With Delta, US-based members must fly 125,000 elite qualifying miles to earn their top-tier Diamond status and now either spend $15,000 per year in elite qualifying dollars with the airline or simply charge a quarter of a million dollars per year on your co-branded Delta Amex Card. A QUARTER OF A MILLION DOLLARS. That works out to charging just over $20,000 per month on the Delta co-branded cards to hit the annual requirement. I don’t know very many people that are running more than $20,000 every single month on their Delta cards.
This huge change is almost funny to me for two reasons. First, believe it or not, Delta is still actually more generous than the others in making a credit card spending waiver available at all for top tier status. But second, retaining a waiver but putting the bar at $250,000 per year is simply sort of laughable. I’m laughing, anyway. Maybe if I were a Delta elite flyer I wouldn’t be laughing quite so much. Had they simply done away with the spending waiver entirely it might not have been so shocking.
Delta says that the change will allow them to deliver on expectations for Diamond Medallion Status so members can maximize elite benefits like Complimentary Upgrades and Delta Sky Club access. This change kicks in beginning January 1, 2018, so it won’t impact what you are doing to earn status this year for next year. I don’t have hard numbers, but anecdotally I know many frequent flyers who largely travel on cheaper tickets that are being kept out of United’s top elite tier solely because of the spending requirements, so I imagine it will work out the same way for Delta.
It is also worth a mention that beginning January 1, 2018, the spending you put on the new no annual fee Blue Delta SkyMiles® Credit Card from American Express will not count towards the qualifying dollars waiver unless you also have another eligible Delta Amex Card. Delta is thankfully retaining the $25,000 co-branded card spending threshold for all elite status levels below Diamond.
How will these changes impact your Delta elite status qualification next year? Do you plan to run a quarter million dollars through your Delta Amex cards?

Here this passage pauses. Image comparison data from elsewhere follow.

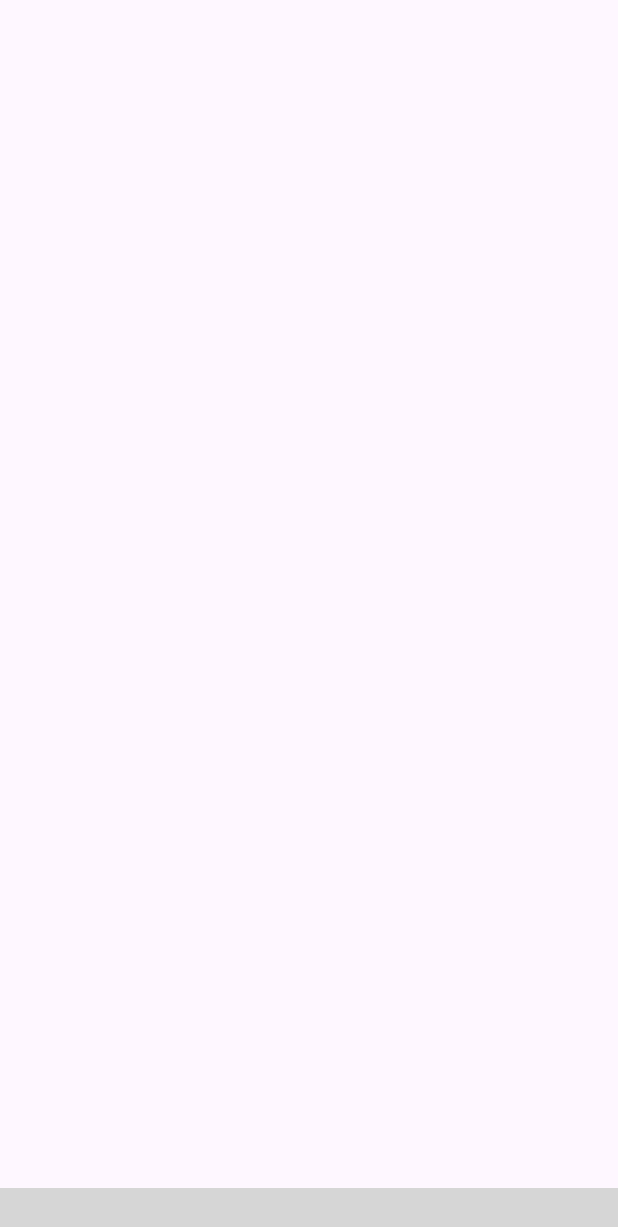
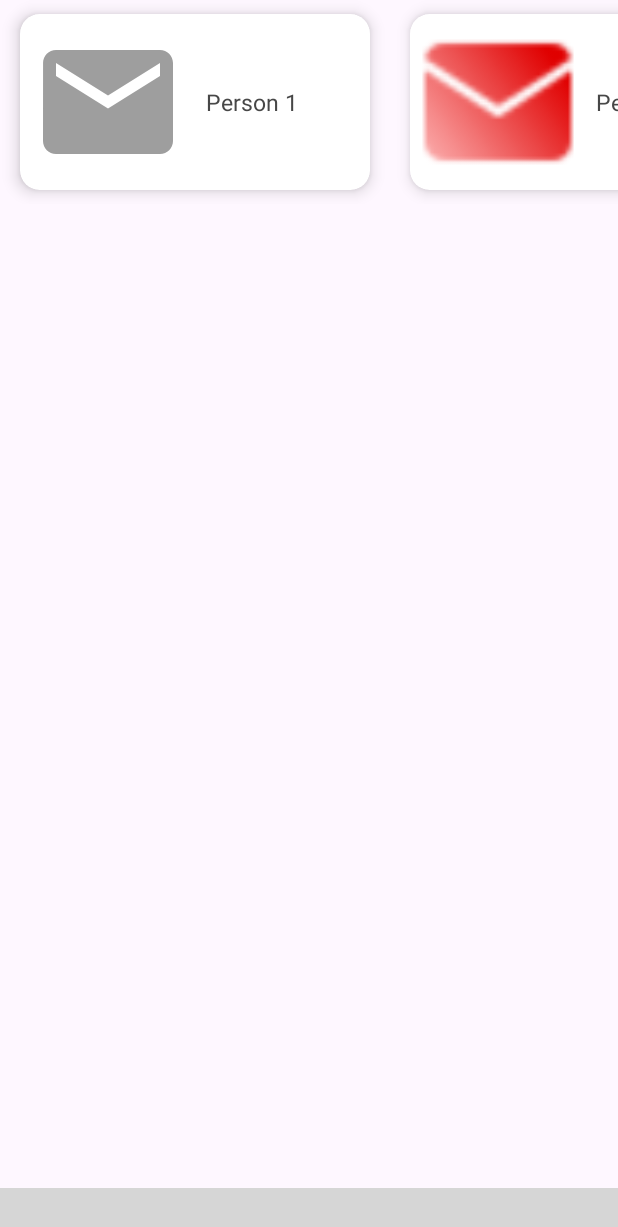
Before and after one commit to sahetu/Internship_45d_Batch2, an Android app: the DashboardActivity screen opened directly, with no data from a screen before it, on a phone screen of 412 x 824 dp. Shown: the top 1227 px of the screen. Run offline under Robolectric (Android 15) with nearby library versions, the phone set to English and light mode, and no system bars; our stand-ins replace sdp/ssp sizes; libraries missing offline, so code that uses them is left out: com.etebarian.meowbottomnavigation; plain views replace MeowBottomNavigation; Roboto replaces fonts that are not available here; 7 statements that could not run were skipped; grey boxes are pictures that could not be loaded.

Commit message:
9th Aug Updated Code

```diff
--- a/app/src/main/AndroidManifest.xml
+++ b/app/src/main/AndroidManifest.xml
@@ -30,7 +30,7 @@
             android:name=".SignupActivity"
             android:exported="false" />
         <activity
-            android:name=".HomeActivity"
+            android:name=".ProfileFragment"
             android:exported="false" />
         <activity
             android:name=".MainActivity"
--- a/app/src/main/java/internship/batch2/DashboardActivity.java
+++ b/app/src/main/java/internship/batch2/DashboardActivity.java
@@ -1,6 +1,7 @@
 package internship.batch2;
 
 import androidx.appcompat.app.AppCompatActivity;
+import androidx.fragment.app.FragmentManager;
 
 import android.os.Bundle;
 
@@ -27,13 +28,15 @@ public class DashboardActivity extends AppCompatActivity {
             @Override
             public void onClickItem(MeowBottomNavigation.Model item) {
                 // your codes
-                if(item.getId()==HOME_MENU){
-                    mBottomNavigation.show(HOME_MENU,true);
-                }
-                else if(item.getId()==PROFILE_MENU){
-                    mBottomNavigation.show(PROFILE_MENU,true);
-                }
-                else{
+                if (item.getId() == HOME_MENU) {
+                    FragmentManager manager = getSupportFragmentManager();
+                    manager.beginTransaction().replace(R.id.dashboard_relative, new HomeFragment()).commit();
+                    mBottomNavigation.show(HOME_MENU, true);
+                } else if (item.getId() == PROFILE_MENU) {
+                    FragmentManager manager = getSupportFragmentManager();
+                    manager.beginTransaction().replace(R.id.dashboard_relative, new ProfileFragment()).commit();
+                    mBottomNavigation.show(PROFILE_MENU, true);
+                } else {
 
                 }
             }
@@ -53,7 +56,9 @@ public class DashboardActivity extends AppCompatActivity {
             }
         });
 
-        mBottomNavigation.show(HOME_MENU,true);
+        FragmentManager manager = getSupportFragmentManager();
+        manager.beginTransaction().replace(R.id.dashboard_relative, new HomeFragment()).commit();
+        mBottomNavigation.show(HOME_MENU, true);
 
     }
 }
--- /dev/null
+++ b/app/src/main/java/internship/batch2/HomeFragment.java
@@ -0,0 +1,51 @@
+package internship.batch2;
+
+import android.os.Bundle;
+
+import androidx.fragment.app.Fragment;
+import androidx.recyclerview.widget.DefaultItemAnimator;
+import androidx.recyclerview.widget.LinearLayoutManager;
+import androidx.recyclerview.widget.RecyclerView;
+import androidx.recyclerview.widget.StaggeredGridLayoutManager;
+
+import android.view.LayoutInflater;
+import android.view.View;
+import android.view.ViewGroup;
+import android.widget.Toast;
+
+public class HomeFragment extends Fragment {
+
+    RecyclerView recyclerView;
+
+    String[] nameArray = {"Person 1","Person 2","Person 3","Person 4","Person 5","Person 6","Person 7","Person 8"};
+    int[] imageArray = {R.drawable.email,R.drawable.email_batch2,R.drawable.ic_home,R.drawable.ic_profile,R.drawable.offer,R.drawable.password,R.drawable.smiley_new,R.drawable.email_batch2};
+
+    public HomeFragment() {
+        // Required empty public constructor
+    }
+
+    @Override
+    public View onCreateView(LayoutInflater inflater, ViewGroup container,
+                             Bundle savedInstanceState) {
+        // Inflate the layout for this fragment
+        View view = inflater.inflate(R.layout.fragment_home, container, false);
+
+        recyclerView = view.findViewById(R.id.home_recyclerview);
+
+        //Display Data In List
+        //recyclerView.setLayoutManager(new LinearLayoutManager(getActivity()));
+
+        //Display Data In Grid
+        //recyclerView.setLayoutManager(new StaggeredGridLayoutManager(2,StaggeredGridLayoutManager.VERTICAL));
+
+        //Display Data In Horizontal
+        recyclerView.setLayoutManager(new StaggeredGridLayoutManager(1,StaggeredGridLayoutManager.HORIZONTAL));
+
+        recyclerView.setItemAnimator(new DefaultItemAnimator());
+
+        ProductAdapter adapter = new ProductAdapter(getActivity(),nameArray,imageArray);
+        recyclerView.setAdapter(adapter);
+
+        return view;
+    }
+}
--- /dev/null
+++ b/app/src/main/java/internship/batch2/ProductAdapter.java
@@ -0,0 +1,55 @@
+package internship.batch2;
+
+import android.content.Context;
+import android.view.LayoutInflater;
+import android.view.View;
+import android.view.ViewGroup;
+import android.widget.ImageView;
+import android.widget.TextView;
+
+import androidx.annotation.NonNull;
+import androidx.fragment.app.FragmentActivity;
+import androidx.recyclerview.widget.RecyclerView;
+
+public class ProductAdapter extends RecyclerView.Adapter<ProductAdapter.MyHolder> {
+
+    Context context;
+    String[] nameArray;
+    int[] imageArray;
+
+    public ProductAdapter(Context context, String[] nameArray, int[] imageArray) {
+        this.context = context;
+        this.nameArray = nameArray;
+        this.imageArray = imageArray;
+    }
+
+    @NonNull
+    @Override
+    public MyHolder onCreateViewHolder(@NonNull ViewGroup parent, int viewType) {
+        View view = LayoutInflater.from(parent.getContext()).inflate(R.layout.custom_product,parent,false);
+        return new MyHolder(view);
+    }
+
+    public class MyHolder extends RecyclerView.ViewHolder {
+
+        TextView name;
+        ImageView image;
+
+        public MyHolder(@NonNull View itemView) {
+            super(itemView);
+            name = itemView.findViewById(R.id.custom_product_name);
+            image = itemView.findViewById(R.id.custom_product_image);
+        }
+    }
+
+    @Override
+    public void onBindViewHolder(@NonNull MyHolder holder, int position) {
+        holder.image.setImageResource(imageArray[position]);
+        holder.name.setText(nameArray[position]);
+    }
+
+    @Override
+    public int getItemCount() {
+        return nameArray.length;
+    }
+}
--- a/app/src/main/res/layout/activity_dashboard.xml
+++ b/app/src/main/res/layout/activity_dashboard.xml
@@ -18,4 +18,10 @@
         app:mbn_selectedIconColor="#BD0000"
         app:mbn_shadowColor="#1f212121"/>
 
+    <RelativeLayout
+        android:id="@+id/dashboard_relative"
+        android:layout_above="@id/dashboard_bottom"
+        android:layout_width="match_parent"
+        android:layout_height="match_parent"/>
+
 </RelativeLayout>
--- /dev/null
+++ b/app/src/main/res/layout/custom_product.xml
@@ -0,0 +1,32 @@
+<?xml version="1.0" encoding="utf-8"?>
+<androidx.cardview.widget.CardView xmlns:android="http://schemas.android.com/apk/res/android"
+    android:layout_width="@dimen/_200sdp"
+    android:layout_height="wrap_content"
+    xmlns:app="http://schemas.android.com/apk/res-auto"
+    app:cardCornerRadius="@dimen/_10sdp"
+    app:cardElevation="@dimen/_5sdp"
+    android:layout_marginHorizontal="@dimen/_10sdp"
+    android:layout_marginVertical="@dimen/_7sdp">
+
+    <LinearLayout
+        android:layout_width="match_parent"
+        android:layout_height="wrap_content"
+        android:orientation="horizontal"
+        android:padding="@dimen/_5sdp">
+
+        <ImageView
+            android:id="@+id/custom_product_image"
+            android:layout_width="@dimen/_80sdp"
+            android:layout_height="@dimen/_80sdp" />
+
+        <TextView
+            android:id="@+id/custom_product_name"
+            style="@style/text_12_black1"
+            android:layout_width="match_parent"
+            android:layout_height="wrap_content"
+            android:layout_gravity="center"
+            android:layout_marginLeft="@dimen/_10sdp" />
+
+    </LinearLayout>
+
+</androidx.cardview.widget.CardView>
--- /dev/null
+++ b/app/src/main/res/layout/fragment_home.xml
@@ -0,0 +1,13 @@
+<?xml version="1.0" encoding="utf-8"?>
+<FrameLayout xmlns:android="http://schemas.android.com/apk/res/android"
+    xmlns:tools="http://schemas.android.com/tools"
+    android:layout_width="match_parent"
+    android:layout_height="match_parent"
+    tools:context=".HomeFragment">
+
+    <androidx.recyclerview.widget.RecyclerView
+        android:id="@+id/home_recyclerview"
+        android:layout_width="match_parent"
+        android:layout_height="wrap_content"/>
+
+</FrameLayout>
--- a/app/src/main/res/values/strings.xml
+++ b/app/src/main/res/values/strings.xml
@@ -1,3 +1,5 @@
 <resources>
     <string name="app_name">Internship 45d Batch2</string>
+    <!-- TODO: Remove or change this placeholder text -->
+    <string name="hello_blank_fragment">Hello blank fragment</string>
 </resources>
```
Also changed, not shown: app/src/main/java/internship/batch2/ProfileFragment.java (renamed from app/src/main/java/internship/batch2/HomeActivity.java, +38 -33 lines), app/src/main/res/layout/fragment_profile.xml (renamed from app/src/main/res/layout/activity_home.xml).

Editorial Note: The opinions expressed here are mine and not provided, reviewed, by any bank, card issuer, or other company unless otherwise stated.